LOS ANGELES — Doc Rivers was desperate.
And so the Clippers coach coached like there was no tomorrow.
Did things he had never done. Made decisions he was willing to live with or die by.
But one adjustment kept Los Angeles from facing a virtually insurmountable 3-1 series deficit.
Rivers went small.
After getting abused by the Thunder’s small lineup in Game 3, Rivers made the right read, matched up his men properly and watched his team rally from a 22-point hole before securing a stunning and potentially season-saving 101-99 victory in Game 4 on Sunday afternoon inside Staples Center.
“I don’t think it’s brilliant coaching. That’s called desperate coaching,” Rivers admitted. “You’re just looking for any combination.”
Rivers made his move 53 seconds into the fourth quarter. His team trailed by 15.

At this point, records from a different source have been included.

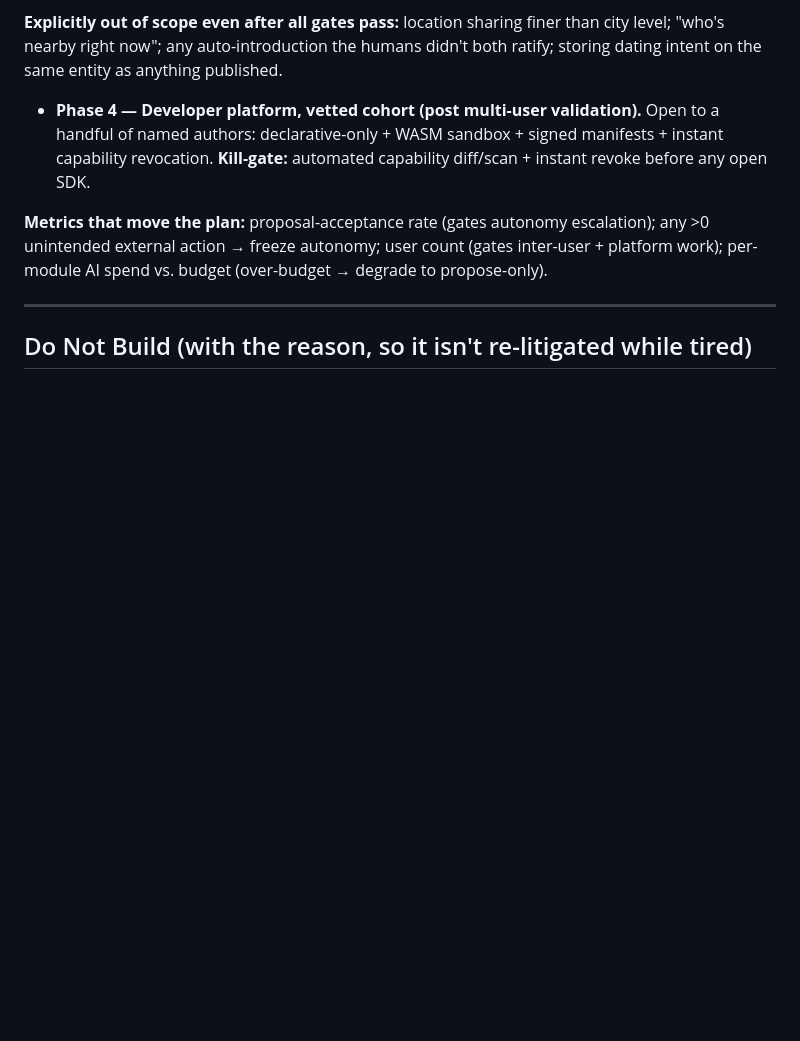
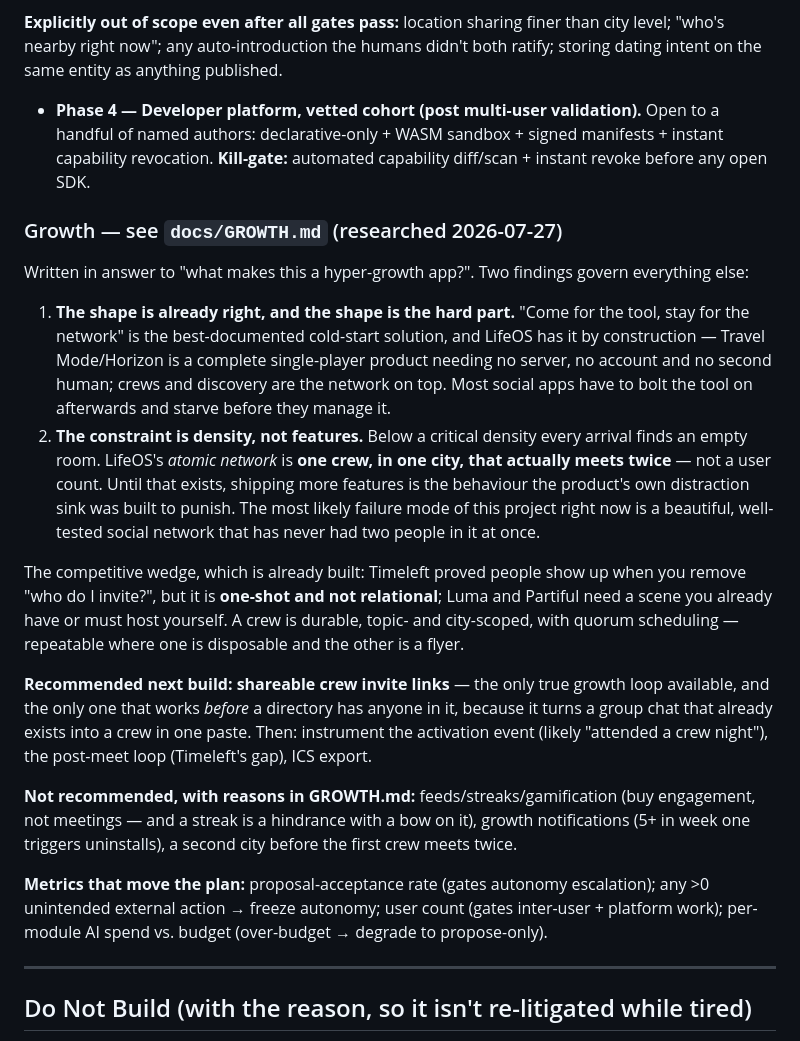
Before and after one commit to Tokennomics/LifeOS, a Markdown page: docs/ROADMAP.md, the part around the change. GitHub-like rendering; blank space fills up the shorter version.

```diff
--- a/docs/ROADMAP.md
+++ b/docs/ROADMAP.md
@@ -245,6 +245,35 @@ intent on the same entity as anything published.
   named authors: declarative-only + WASM sandbox + signed manifests + instant capability revocation.
   **Kill-gate:** automated capability diff/scan + instant revoke before any open SDK.
 
+### Growth — see `docs/GROWTH.md` (researched 2026-07-27)
+
+Written in answer to "what makes this a hyper-growth app?". Two findings govern everything else:
+
+1. **The shape is already right, and the shape is the hard part.** "Come for the tool, stay for
+   the network" is the best-documented cold-start solution, and LifeOS has it by construction —
+   Travel Mode/Horizon is a complete single-player product needing no server, no account and no
+   second human; crews and discovery are the network on top. Most social apps have to bolt the
+   tool on afterwards and starve before they manage it.
+2. **The constraint is density, not features.** Below a critical density every arrival finds an
+   empty room. LifeOS's *atomic network* is **one crew, in one city, that actually meets twice** —
+   not a user count. Until that exists, shipping more features is the behaviour the product's own
+   distraction sink was built to punish. The most likely failure mode of this project right now is
+   a beautiful, well-tested social network that has never had two people in it at once.
+
+The competitive wedge, which is already built: Timeleft proved people show up when you remove
+"who do I invite?", but it is **one-shot and not relational**; Luma and Partiful need a scene you
+already have or must host yourself. A crew is durable, topic- and city-scoped, with quorum
+scheduling — repeatable where one is disposable and the other is a flyer.
+
+**Recommended next build: shareable crew invite links** — the only true growth loop available,
+and the only one that works *before* a directory has anyone in it, because it turns a group chat
+that already exists into a crew in one paste. Then: instrument the activation event (likely
+"attended a crew night"), the post-meet loop (Timeleft's gap), ICS export.
+
+**Not recommended, with reasons in GROWTH.md:** feeds/streaks/gamification (buy engagement, not
+meetings — and a streak is a hindrance with a bow on it), growth notifications (5+ in week one
+triggers uninstalls), a second city before the first crew meets twice.
+
 **Metrics that move the plan:** proposal-acceptance rate (gates autonomy escalation); any >0 unintended
 external action → freeze autonomy; user count (gates inter-user + platform work); per-module AI spend
 vs. budget (over-budget → degrade to propose-only).
```
Also changed, not shown: docs/GROWTH.md (added, +172 -0 lines).
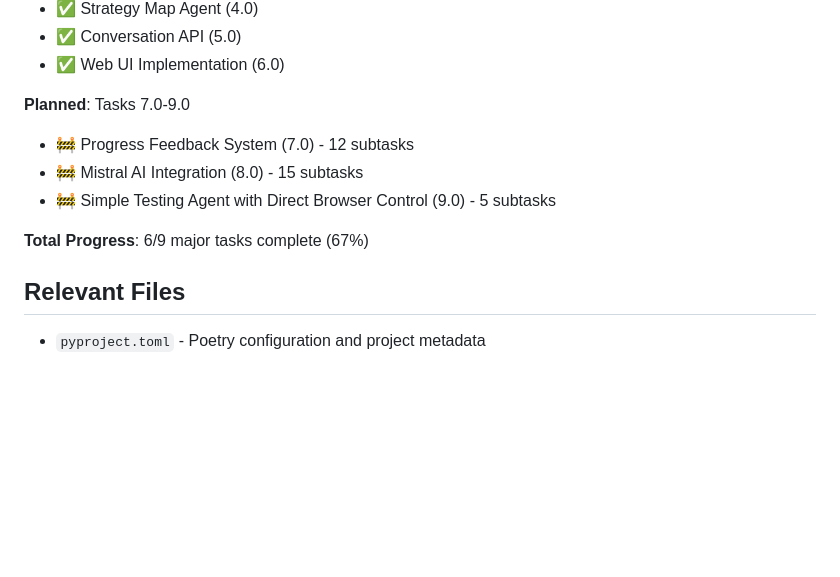
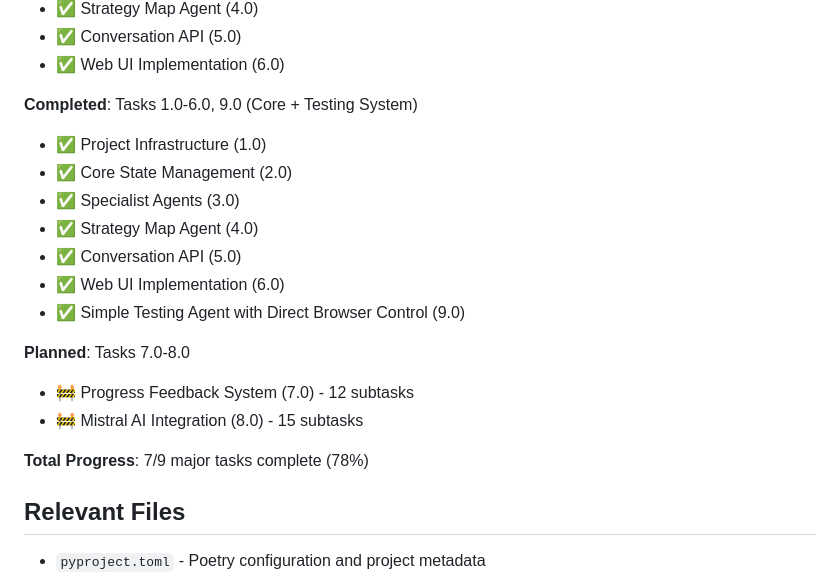
Before and after one commit to businessdatasolutions/strategy-coach-app, a Markdown page: .claude/tasks/tasks-prd-multi-agent-strategy-coach.md, the part around the change. GitHub-like rendering; blank space fills up the shorter version.

```diff
--- a/.claude/tasks/tasks-prd-multi-agent-strategy-coach.md
+++ b/.claude/tasks/tasks-prd-multi-agent-strategy-coach.md
@@ -16,12 +16,20 @@
 - ✅ Conversation API (5.0)
 - ✅ Web UI Implementation (6.0)
 
-**Planned**: Tasks 7.0-9.0
+**Completed**: Tasks 1.0-6.0, 9.0 (Core + Testing System)
+- ✅ Project Infrastructure (1.0)
+- ✅ Core State Management (2.0)
+- ✅ Specialist Agents (3.0)
+- ✅ Strategy Map Agent (4.0)
+- ✅ Conversation API (5.0)
+- ✅ Web UI Implementation (6.0)
+- ✅ Simple Testing Agent with Direct Browser Control (9.0)
+
+**Planned**: Tasks 7.0-8.0
 - 🚧 Progress Feedback System (7.0) - 12 subtasks
 - 🚧 Mistral AI Integration (8.0) - 15 subtasks
-- 🚧 Simple Testing Agent with Direct Browser Control (9.0) - 5 subtasks
 
-**Total Progress**: 6/9 major tasks complete (67%)
+**Total Progress**: 7/9 major tasks complete (78%)
 
 ## Relevant Files
 
```
Also changed, not shown: CLAUDE.md (+22 -4 lines).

He brought in Chris Paul for Glen Davis, putting Paul on the floor with Darren Collison, Jamal Crawford, Danny Granger and DeAndre Jordan. Roughly 21/2 minutes later, Rivers went even smaller, replacing Jordan with Blake Griffin and riding that lineup until it turned what should have been an runaway Thunder victory into a deflating defeat.
“We went completely unconventional,” Rivers said. “We went ultra-small...That’s a lineup that I don’t know if we ever used. We were just searching for the group tonight, and that group won the game for us.”
It worked mostly because of Paul’s surprising ability to defend Durant at the high post and disrupt the entire Thunder offense. But with Russell Westbrook, Reggie Jackson, Caron Butler, Kevin Durant and Serge Ibaka, the Thunder got exposed defensively for having just one big man on the floor. It opened the paint more than it had been all night and allowed the Clippers — namely Paul and Collison — to turn the decisive quarter into a layup line.
L.A. scored 24 points in the paint in the final period. The Thunder had that many points total in the frame.
Turnovers played a big part, as the Thunder gave it away five times in the fourth quarter and watched those miscues result in eight points. The Clippers also generated 12 fast break points in the period.
But the perils of the Thunder’s small lineup manifested itself mostly when its defense had no answer for the high screen and roll with Paul and Griffin.
When the Clippers scored on eight straight possessions midway through the final period, it was that play-call that trimmed a 16-point Thunder lead to seven and shifted momentum, for the first time Sunday afternoon, to the home team. Paul and Griffin produced 11 of those 15 points, with either Paul exploiting Ibaka’s hesitancy to help on drives or Griffin overpowering Durant on swtiches and scoring with ease in the paint or earning trips to the foul line.
“We found a set,” Rivers explained. “Over on the bench, we were sitting there looking at all my play calls and we finally stumbled on one. It’s one we’ve run a lot. But with the small lineup in, and with Blake being the only big, with his athleticism, you can’t switch it. If you switch it like they did you get punished. If you don’t switch it then C.P.’s going down the paint.”
There was plenty more you could point to in explaining the Thunder’s meltdown. But what the Clippers stumbled into when their coach resorted to desperation mode Sunday was an effective and efficient counter for what had become one of the Thunder’s biggest advantages.
And now it’s a best-of-3 series.